“We have a much greater density of ash trees in our woodland – if ash dieback disease proves as virulent, we are in trouble.”
Stephen Hussey of Devon Wildlife Trust (DWT) said: “The Government ban may have come too late to check the spread of the ash dieback disease, Chalara fraxinea, now that the disease has already been found in trees in other parts of England, including Suffolk, Norfolk and Buckinghamshire.”
He went on: “Certainly, as a percentage of our overall tree cover, ash is more important than elm was before it was devastated. But also a high proportion of our traditional Devon hedgerows are made up of ash – and they play a vital part in how the landscape works for wildlife and as windbreaks for stock cover.
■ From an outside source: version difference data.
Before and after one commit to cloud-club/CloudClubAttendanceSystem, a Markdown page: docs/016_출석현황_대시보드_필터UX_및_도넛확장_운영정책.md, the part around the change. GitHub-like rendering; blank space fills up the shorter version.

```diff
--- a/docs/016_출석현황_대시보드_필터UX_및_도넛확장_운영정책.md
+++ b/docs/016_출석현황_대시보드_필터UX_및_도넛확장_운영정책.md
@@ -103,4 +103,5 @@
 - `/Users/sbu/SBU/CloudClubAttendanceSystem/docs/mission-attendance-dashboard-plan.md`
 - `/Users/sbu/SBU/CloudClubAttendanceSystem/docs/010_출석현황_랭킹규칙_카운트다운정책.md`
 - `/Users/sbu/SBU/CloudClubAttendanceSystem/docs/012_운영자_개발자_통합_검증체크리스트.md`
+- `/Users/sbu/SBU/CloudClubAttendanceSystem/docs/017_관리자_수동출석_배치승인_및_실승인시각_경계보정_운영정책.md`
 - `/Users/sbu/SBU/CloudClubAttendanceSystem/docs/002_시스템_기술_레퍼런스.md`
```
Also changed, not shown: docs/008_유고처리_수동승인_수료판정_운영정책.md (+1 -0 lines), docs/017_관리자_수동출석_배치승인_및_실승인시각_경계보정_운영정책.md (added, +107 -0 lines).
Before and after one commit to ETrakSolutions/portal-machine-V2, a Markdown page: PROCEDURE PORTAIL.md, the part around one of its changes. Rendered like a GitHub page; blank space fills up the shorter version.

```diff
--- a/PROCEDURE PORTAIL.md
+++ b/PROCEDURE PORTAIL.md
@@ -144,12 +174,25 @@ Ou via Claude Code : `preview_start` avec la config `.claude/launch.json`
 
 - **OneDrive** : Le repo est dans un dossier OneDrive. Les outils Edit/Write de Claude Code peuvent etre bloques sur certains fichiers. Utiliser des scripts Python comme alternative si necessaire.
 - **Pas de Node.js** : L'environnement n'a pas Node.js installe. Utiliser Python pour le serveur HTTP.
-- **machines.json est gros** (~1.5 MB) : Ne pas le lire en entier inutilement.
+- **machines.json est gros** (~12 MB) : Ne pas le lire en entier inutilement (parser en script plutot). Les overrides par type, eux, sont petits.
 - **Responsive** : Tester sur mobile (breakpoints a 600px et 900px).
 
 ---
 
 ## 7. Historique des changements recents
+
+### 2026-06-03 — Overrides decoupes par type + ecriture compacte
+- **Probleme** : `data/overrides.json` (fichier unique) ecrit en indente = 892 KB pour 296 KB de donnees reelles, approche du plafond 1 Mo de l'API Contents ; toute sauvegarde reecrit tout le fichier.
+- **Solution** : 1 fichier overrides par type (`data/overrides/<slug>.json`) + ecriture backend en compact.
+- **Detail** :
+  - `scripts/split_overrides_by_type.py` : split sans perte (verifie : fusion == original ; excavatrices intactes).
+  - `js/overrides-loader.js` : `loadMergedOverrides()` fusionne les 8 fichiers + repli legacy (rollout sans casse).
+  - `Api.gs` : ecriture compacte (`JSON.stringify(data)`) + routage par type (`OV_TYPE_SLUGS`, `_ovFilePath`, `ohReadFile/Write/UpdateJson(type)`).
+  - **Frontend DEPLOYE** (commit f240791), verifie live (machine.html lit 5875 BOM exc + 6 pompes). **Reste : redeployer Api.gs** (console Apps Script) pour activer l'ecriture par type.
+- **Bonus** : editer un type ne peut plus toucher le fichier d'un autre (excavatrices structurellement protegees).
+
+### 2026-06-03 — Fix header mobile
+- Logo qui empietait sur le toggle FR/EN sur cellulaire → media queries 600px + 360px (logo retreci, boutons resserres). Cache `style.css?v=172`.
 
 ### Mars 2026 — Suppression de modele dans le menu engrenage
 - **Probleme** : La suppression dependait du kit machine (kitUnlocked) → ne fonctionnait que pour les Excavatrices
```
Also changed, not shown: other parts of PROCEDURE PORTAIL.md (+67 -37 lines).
“We were just about to begin our Big Tree Plant – a scheme to put 3,000 new trees in Exeter,” he added. “But many were going to be ash, so now what do we do?”
Volunteers and staff from environmental groups across the region have been asked to look out for signs of the disease – a job made much more difficult at this time of the year thanks to the fact that one of the main symptoms is leaf-loss.
Dr Hancock said that vigilance was particularly important in a place such as Somerset as the county acted as an entry point for any kind of disease moving into the region from the east.
“Go up to the Mendips and most of the trees up there are ash – they are also hugely important across places like the Levels,” he said.
He also explained that, although ash trees are indigenous to this country, whips for commercial planting often come from countries like the Netherlands: “Even though ash grows extensively from seed in the UK it’s not, commercially speaking, a tree for planting on – the Dutch do that well and that’s why they are imported. But once the disease gets into those we have a big problem, hence the last-minute panic.
“There was an international symposium set up to discuss this disease in Norway in 2010 and it was suggested there that the UK and Ireland should ban imports,” Dr Hancock added, saying it was a shame this move had never materialised.
René Olivieri, chair of the Royal Society of Wildlife Trusts, has taken a similar point of view. In a letter to Defra this week he said it was “very disappointing” that the failure to ban the import and movement of ash trees had, “resulted in the disease spreading into the natural environment”, despite previous warnings that such a disaster could happen.
He urged Mr Paterson to establish an emergency summit to “co-ordinate action to halt the spread of the disease and bring together appropriate scientists, commercial interests and representatives of landowning bodies including conservation organisations”.
Some environmentalists believe the UK lags behind other countries in protecting its natural tree cover.
“There’s a difference between the way we deal with imports of animals and plants,” said one. “Powerful lobbies have pushed to legislate so we can fight against the import of things like swine flu and so on, but we are far weaker when it comes to the import of plant diseases.
“In parts of the USA they are so aware of diseases in trees you can’t, for example, take an apple from one state to another without getting into trouble. We should do more here, because Chalara fraxinea is not the only disease threatening woodlands.”